━━━━━ Data under study ━━━━━
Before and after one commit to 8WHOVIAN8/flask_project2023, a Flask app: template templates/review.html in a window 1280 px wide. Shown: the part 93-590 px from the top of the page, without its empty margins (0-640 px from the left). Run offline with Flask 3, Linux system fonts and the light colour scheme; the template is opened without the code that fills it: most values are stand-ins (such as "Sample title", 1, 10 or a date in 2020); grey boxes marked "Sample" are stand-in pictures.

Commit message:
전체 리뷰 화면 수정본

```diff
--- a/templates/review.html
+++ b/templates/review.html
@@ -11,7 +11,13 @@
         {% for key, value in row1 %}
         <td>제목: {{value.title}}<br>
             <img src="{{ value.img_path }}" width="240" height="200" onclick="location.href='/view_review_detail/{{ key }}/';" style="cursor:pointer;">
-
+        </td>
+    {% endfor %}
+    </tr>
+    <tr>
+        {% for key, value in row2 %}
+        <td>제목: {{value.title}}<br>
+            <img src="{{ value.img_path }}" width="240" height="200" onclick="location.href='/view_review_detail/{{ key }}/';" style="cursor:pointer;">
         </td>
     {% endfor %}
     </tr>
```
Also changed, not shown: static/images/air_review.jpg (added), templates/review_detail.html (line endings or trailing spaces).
━━━━━
What you should do: Select the lines from the entries that include the word "html".

Answer for this exercise:
Before and after one commit to 8WHOVIAN8/flask_project2023, a Flask app: template templates/review.html in a window 1280 px wide. Shown: the part 93-590 px from the top of the page, without its empty margins (0-640 px from the left). Run offline with Flask 3, Linux system fonts and the light colour scheme; the template is opened without the code that fills it: most values are stand-ins (such as "Sample title", 1, 10 or a date in 2020); grey boxes marked "Sample" are stand-in pictures.
--- a/templates/review.html
+++ b/templates/review.html
Also changed, not shown: static/images/air_review.jpg (added), templates/review_detail.html (line endings or trailing spaces).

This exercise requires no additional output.